Most people hold a dim view of teachers.
This is especially true of legislators. But it is just as true of any one-time disgruntled student. In the court of public opinion these apparently outnumber the well gruntled. If economics is the dismal science, it would not be unfair to label teaching the dismal art.
But if your have ever taught, you know that the classroom is a laboratory for remarkable acts of innovation. If you have ever been labelled ‘the best teacher I ever had’ you know where the true incentive to innovate your syllabus comes from. Regrettably though, the popular screed is not about preparing teachers with methods and tools for societal investment.
In stead we prefer to ask why teachers can’t make do with less.
As one who is fond of great teachers and great innovators, I can’t help wishing that I could learn in the classroom of Andy Selsberg.
…I’VE been teaching college freshmen to write the five-paragraph essay and its bully of a cousin, the research paper, for years. But these forms invite font-size manipulation, plagiarism and clichés.
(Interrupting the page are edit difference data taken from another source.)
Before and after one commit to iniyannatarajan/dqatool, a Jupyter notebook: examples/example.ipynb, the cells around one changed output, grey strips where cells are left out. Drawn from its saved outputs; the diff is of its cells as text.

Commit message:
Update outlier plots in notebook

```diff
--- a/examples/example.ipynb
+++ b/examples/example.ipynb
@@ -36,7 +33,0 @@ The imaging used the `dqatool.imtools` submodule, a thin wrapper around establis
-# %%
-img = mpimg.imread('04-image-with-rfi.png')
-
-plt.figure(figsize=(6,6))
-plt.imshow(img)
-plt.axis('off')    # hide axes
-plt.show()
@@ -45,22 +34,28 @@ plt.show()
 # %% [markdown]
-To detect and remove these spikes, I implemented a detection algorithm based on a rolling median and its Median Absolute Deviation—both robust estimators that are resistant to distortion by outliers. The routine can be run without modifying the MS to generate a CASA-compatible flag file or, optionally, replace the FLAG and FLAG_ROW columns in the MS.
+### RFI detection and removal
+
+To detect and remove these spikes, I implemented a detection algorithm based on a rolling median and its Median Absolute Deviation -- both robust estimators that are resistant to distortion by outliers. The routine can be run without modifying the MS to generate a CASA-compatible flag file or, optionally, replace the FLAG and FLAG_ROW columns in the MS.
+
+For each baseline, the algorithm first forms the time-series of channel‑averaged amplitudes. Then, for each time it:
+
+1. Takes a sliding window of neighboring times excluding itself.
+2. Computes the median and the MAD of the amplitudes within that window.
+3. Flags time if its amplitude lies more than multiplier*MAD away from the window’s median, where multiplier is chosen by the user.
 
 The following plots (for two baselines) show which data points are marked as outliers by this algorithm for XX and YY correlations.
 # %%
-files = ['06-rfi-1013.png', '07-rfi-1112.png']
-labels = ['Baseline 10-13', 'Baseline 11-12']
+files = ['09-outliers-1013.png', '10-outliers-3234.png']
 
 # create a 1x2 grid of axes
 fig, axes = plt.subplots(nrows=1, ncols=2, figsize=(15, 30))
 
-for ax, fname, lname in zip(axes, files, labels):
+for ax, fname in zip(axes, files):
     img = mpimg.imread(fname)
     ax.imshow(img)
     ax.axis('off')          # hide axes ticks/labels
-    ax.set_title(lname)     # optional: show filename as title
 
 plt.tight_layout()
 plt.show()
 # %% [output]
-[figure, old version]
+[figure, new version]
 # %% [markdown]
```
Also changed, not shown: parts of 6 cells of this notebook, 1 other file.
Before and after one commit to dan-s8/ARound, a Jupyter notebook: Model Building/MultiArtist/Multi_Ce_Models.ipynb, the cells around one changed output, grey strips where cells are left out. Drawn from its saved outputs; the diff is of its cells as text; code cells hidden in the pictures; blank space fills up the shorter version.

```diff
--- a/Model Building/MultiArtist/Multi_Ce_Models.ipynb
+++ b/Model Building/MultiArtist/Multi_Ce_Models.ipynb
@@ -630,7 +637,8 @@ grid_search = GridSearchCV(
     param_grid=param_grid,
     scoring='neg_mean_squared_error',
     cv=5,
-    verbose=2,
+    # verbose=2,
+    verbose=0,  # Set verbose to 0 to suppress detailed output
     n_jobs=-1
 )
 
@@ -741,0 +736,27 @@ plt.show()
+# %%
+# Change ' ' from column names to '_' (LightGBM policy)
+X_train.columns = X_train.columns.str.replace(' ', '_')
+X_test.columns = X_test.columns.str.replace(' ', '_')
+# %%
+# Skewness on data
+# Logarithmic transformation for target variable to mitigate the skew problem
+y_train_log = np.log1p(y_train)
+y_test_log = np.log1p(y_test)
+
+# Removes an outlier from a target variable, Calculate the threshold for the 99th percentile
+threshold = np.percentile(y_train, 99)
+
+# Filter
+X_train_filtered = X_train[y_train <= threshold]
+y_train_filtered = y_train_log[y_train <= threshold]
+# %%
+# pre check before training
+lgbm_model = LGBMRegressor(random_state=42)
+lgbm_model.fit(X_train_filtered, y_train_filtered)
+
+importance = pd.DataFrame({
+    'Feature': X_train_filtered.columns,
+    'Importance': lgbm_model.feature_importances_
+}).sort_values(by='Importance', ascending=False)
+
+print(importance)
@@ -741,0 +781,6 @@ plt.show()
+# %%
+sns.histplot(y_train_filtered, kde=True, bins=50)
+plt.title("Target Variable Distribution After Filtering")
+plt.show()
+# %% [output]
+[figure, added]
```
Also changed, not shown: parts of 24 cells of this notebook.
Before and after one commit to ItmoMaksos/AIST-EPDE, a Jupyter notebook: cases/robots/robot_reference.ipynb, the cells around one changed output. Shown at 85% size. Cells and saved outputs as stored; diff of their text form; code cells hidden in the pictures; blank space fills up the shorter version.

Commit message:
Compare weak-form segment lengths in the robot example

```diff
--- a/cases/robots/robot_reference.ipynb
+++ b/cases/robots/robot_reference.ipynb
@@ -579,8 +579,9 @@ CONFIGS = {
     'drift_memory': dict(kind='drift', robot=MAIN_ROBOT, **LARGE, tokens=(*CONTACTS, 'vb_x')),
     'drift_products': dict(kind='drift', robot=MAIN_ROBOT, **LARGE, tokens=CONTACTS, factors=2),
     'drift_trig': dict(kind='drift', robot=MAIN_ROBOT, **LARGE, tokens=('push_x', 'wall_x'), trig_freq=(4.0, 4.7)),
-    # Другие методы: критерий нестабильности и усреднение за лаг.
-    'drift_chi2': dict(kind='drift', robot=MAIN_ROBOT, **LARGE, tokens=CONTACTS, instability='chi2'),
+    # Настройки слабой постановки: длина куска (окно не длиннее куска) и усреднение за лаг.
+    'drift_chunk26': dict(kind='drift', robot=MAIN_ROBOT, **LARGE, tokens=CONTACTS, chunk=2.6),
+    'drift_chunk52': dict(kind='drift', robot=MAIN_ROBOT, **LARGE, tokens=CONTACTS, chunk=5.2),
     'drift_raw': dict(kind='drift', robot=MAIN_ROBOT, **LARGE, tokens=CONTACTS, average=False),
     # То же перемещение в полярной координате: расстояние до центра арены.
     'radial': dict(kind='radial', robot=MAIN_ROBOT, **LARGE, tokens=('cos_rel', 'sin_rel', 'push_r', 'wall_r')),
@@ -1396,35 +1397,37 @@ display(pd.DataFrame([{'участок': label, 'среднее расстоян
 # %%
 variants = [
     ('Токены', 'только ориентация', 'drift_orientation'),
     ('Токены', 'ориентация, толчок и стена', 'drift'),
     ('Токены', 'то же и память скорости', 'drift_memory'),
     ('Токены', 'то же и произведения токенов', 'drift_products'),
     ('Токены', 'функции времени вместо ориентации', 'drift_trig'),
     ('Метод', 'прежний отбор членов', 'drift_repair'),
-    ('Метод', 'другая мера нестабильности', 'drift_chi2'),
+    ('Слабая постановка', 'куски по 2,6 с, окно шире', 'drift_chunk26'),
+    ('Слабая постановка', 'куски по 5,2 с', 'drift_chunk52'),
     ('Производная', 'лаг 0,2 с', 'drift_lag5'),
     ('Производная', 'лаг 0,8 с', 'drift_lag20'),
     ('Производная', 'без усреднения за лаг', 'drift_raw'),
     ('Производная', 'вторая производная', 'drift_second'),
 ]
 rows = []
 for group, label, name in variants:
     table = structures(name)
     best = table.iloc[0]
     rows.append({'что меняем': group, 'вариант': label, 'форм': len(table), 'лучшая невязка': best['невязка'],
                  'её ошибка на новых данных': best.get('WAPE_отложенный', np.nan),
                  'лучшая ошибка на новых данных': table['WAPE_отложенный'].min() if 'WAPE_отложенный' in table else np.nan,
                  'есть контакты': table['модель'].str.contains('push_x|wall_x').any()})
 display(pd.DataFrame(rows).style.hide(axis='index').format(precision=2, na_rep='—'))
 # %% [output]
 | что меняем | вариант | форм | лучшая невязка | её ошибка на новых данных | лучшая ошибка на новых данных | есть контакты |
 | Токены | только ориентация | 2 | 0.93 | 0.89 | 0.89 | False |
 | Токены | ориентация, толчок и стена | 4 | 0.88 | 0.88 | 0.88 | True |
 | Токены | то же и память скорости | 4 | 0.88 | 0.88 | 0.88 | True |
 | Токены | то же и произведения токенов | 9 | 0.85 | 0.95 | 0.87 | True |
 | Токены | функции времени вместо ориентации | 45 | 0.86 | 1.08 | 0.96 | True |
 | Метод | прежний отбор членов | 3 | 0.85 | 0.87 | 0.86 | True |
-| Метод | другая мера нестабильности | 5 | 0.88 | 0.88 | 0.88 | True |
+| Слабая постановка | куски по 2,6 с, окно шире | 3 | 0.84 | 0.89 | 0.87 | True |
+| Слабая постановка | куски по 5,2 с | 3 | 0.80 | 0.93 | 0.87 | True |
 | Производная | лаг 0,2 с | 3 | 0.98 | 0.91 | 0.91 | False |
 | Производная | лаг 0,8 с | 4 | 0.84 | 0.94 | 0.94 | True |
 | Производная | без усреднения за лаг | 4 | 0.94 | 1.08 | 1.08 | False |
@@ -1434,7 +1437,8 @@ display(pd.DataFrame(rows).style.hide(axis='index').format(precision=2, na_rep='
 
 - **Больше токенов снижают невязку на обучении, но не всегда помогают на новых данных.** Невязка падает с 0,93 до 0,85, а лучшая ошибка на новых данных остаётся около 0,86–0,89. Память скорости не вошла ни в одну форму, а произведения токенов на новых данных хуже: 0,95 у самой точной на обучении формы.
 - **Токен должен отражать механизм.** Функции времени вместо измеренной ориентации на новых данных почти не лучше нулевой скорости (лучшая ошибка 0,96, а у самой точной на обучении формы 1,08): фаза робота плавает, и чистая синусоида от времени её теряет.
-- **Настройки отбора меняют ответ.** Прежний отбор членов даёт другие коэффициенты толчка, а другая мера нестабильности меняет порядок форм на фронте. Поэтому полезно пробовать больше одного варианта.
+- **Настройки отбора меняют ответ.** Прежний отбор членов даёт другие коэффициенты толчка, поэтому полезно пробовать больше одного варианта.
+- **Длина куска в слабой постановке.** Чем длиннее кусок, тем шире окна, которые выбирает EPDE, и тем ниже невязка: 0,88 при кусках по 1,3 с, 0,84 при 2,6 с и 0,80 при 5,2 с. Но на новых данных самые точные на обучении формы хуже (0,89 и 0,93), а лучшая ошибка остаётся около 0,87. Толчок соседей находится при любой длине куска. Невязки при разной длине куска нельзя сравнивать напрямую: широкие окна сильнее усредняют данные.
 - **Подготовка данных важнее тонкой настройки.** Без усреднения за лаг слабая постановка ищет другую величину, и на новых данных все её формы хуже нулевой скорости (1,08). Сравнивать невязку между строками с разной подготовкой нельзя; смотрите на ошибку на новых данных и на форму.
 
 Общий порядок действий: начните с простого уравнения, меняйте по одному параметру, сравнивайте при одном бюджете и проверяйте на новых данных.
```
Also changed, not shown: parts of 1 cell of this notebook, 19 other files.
We need to set our sights not lower, but shorter.
I don’t expect all my graduates to go on to Twitter-based careers, but learning how to write concisely, to express one key detail succinctly and eloquently, is an incredibly useful skill, and more in tune with most students’ daily chatter, as well as the world’s conversation. The photo caption has never been more vital.
So a few years ago, I started slipping my classes short writing assignments alongside the required papers. Once, I asked them, “Come up with two lines of copy to sell something you’re wearing now on eBay.” The mix of commerce and fashion stirred interest, and despite having 30 students in each class, I could give everyone serious individual attention. For another project, I asked them to describe the essence of the chalkboard in one or two sentences. One student wrote, “A chalkboard is a lot like memory: often jumbled, unorganized and sloppy. Even after it’s erased, there are traces of everything that’s been written on it.”
This was great, but I want to go shorter. Like many who teach, I keep thinking the perfect syllabus is a semester away — with just a few tweaks, and maybe a total pedagogical overhaul.